* YOUR GOAL
Return every line from the records below in which the word "empty" is found.
Top of RECORD SET
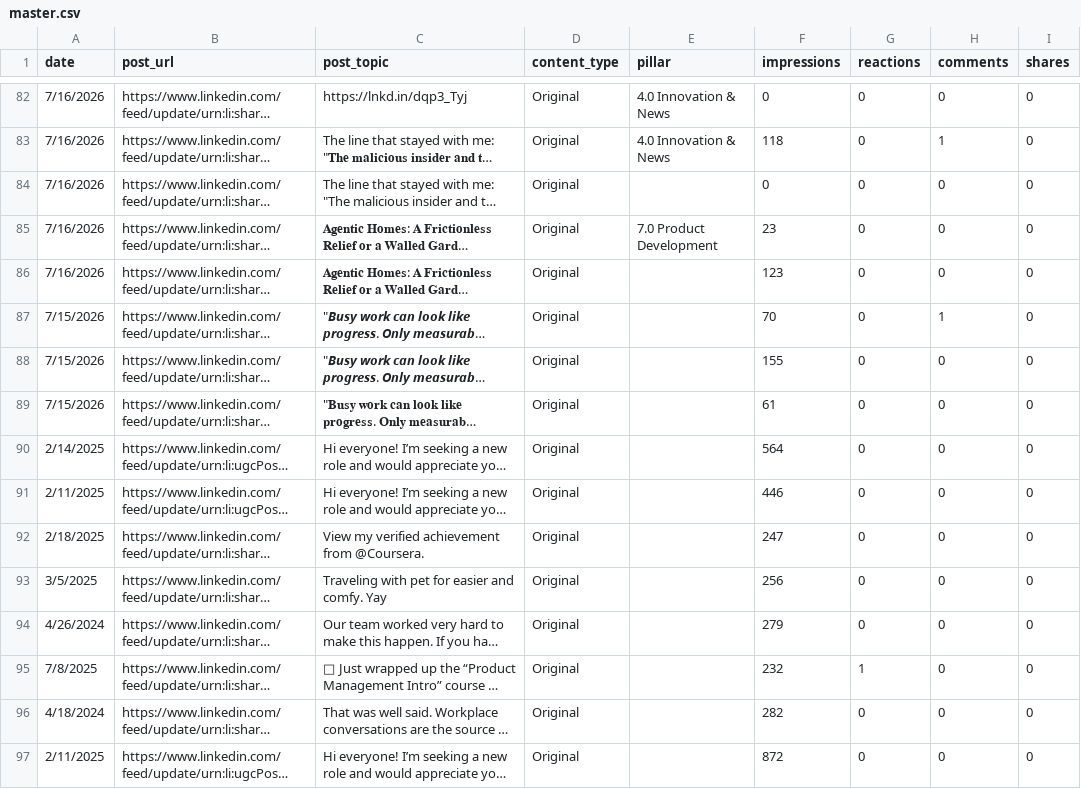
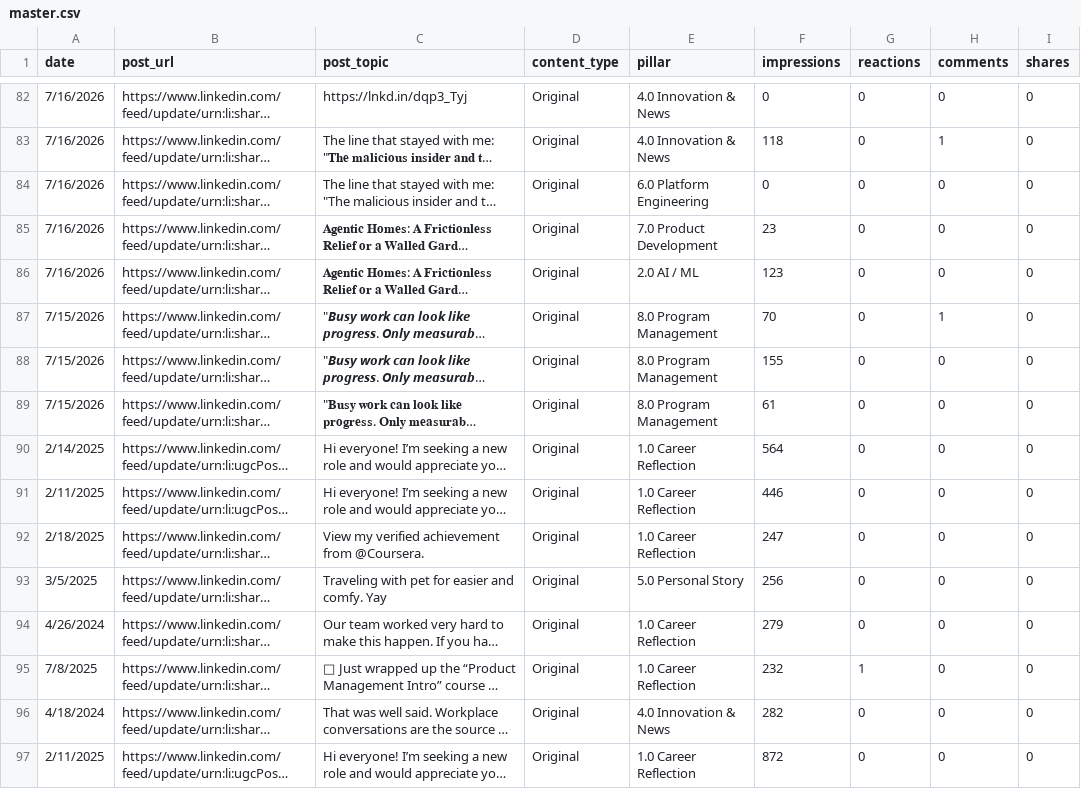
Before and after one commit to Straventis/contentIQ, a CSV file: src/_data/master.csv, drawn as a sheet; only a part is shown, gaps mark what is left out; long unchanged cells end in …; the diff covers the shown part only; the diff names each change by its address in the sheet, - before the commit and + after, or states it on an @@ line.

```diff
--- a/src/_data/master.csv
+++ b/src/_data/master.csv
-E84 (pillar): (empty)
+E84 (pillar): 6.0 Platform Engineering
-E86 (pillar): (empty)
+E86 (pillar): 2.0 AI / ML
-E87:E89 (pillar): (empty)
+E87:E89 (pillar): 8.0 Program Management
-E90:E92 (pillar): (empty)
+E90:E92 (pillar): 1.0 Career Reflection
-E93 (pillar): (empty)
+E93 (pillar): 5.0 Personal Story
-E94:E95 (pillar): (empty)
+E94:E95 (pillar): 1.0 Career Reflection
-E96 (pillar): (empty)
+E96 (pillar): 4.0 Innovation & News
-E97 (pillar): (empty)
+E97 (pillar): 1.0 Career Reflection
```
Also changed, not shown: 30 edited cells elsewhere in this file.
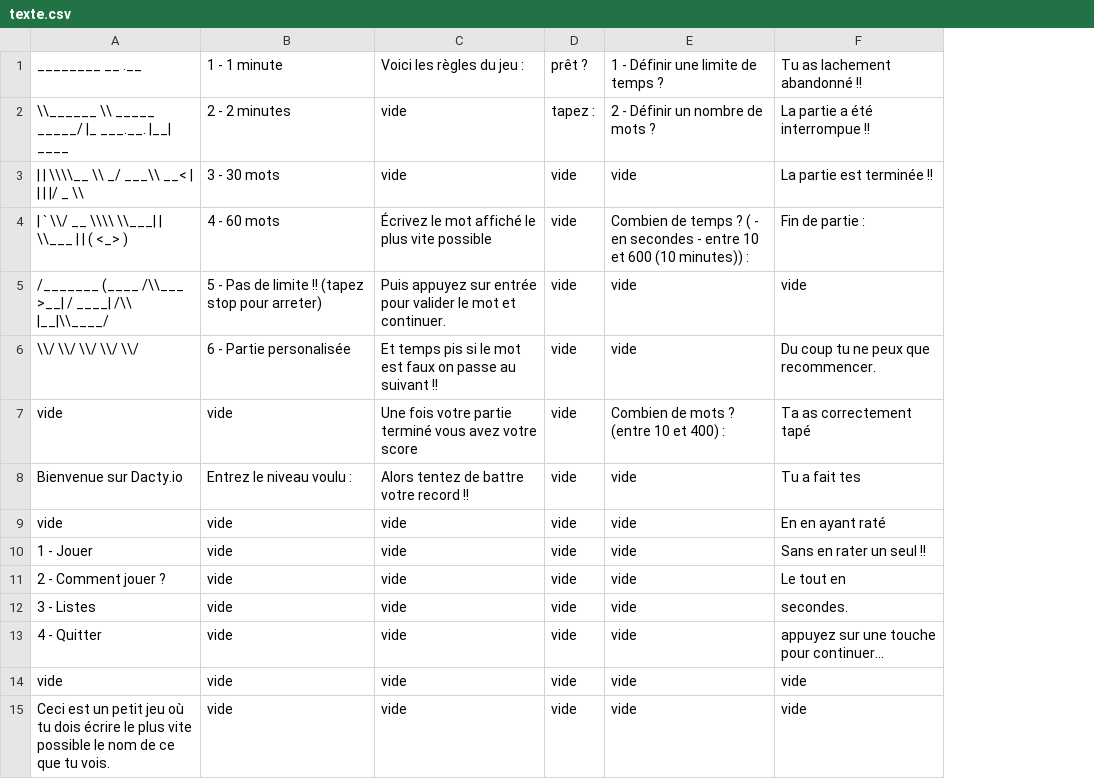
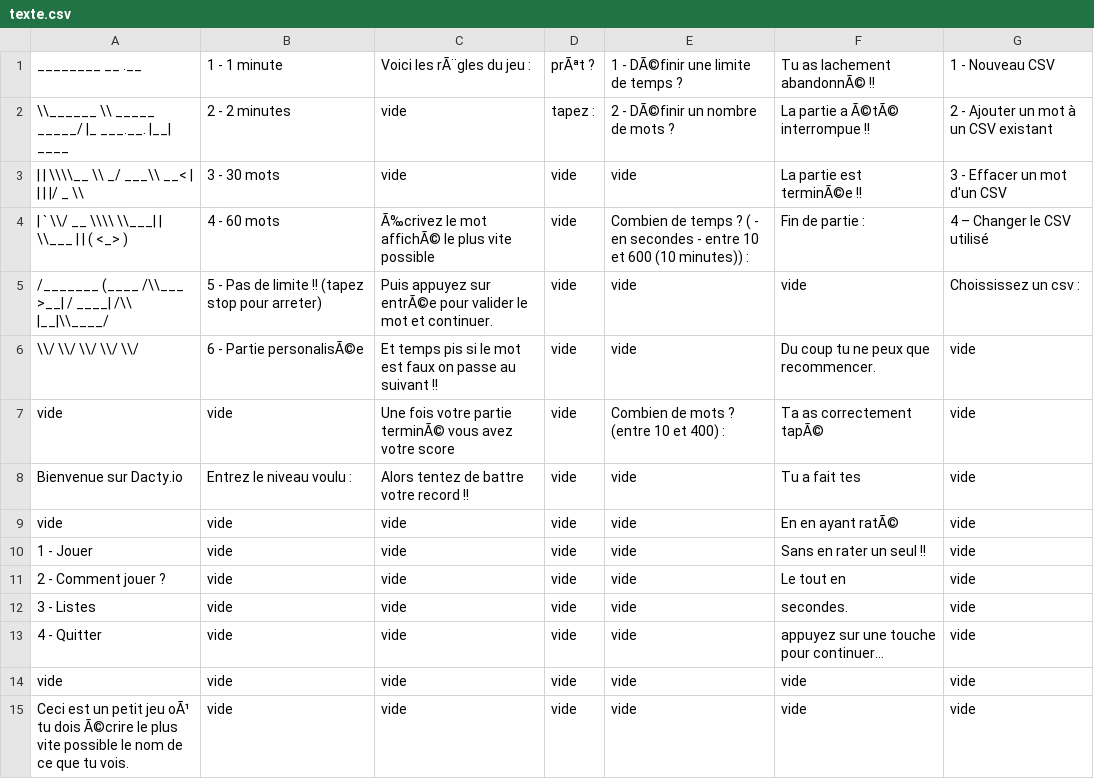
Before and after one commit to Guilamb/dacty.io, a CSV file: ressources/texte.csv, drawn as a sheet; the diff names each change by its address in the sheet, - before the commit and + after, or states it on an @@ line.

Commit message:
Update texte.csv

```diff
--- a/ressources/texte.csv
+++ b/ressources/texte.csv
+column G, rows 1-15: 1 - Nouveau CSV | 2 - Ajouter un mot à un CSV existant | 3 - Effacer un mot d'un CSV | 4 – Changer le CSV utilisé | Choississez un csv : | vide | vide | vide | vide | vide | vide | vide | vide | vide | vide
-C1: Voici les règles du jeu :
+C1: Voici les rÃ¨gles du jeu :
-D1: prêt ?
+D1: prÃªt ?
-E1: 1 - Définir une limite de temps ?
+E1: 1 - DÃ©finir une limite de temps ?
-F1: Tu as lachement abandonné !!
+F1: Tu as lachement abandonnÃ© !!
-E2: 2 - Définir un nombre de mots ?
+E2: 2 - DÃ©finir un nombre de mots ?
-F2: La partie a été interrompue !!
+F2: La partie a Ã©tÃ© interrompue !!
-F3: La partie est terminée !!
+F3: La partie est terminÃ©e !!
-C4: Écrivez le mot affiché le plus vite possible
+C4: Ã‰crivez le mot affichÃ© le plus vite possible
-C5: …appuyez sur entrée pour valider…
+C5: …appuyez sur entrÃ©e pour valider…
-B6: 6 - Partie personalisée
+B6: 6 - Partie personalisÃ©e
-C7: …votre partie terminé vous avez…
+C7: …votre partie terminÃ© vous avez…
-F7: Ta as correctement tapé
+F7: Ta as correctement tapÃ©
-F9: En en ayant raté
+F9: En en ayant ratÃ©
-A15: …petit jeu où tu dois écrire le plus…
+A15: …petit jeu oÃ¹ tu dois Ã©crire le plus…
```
Bottom of RECORD SET
* WRITTEN ANSWER
-E84 (pillar): (empty)
-E86 (pillar): (empty)
-E87:E89 (pillar): (empty)
-E90:E92 (pillar): (empty)
-E93 (pillar): (empty)
-E94:E95 (pillar): (empty)
-E96 (pillar): (empty)
-E97 (pillar): (empty)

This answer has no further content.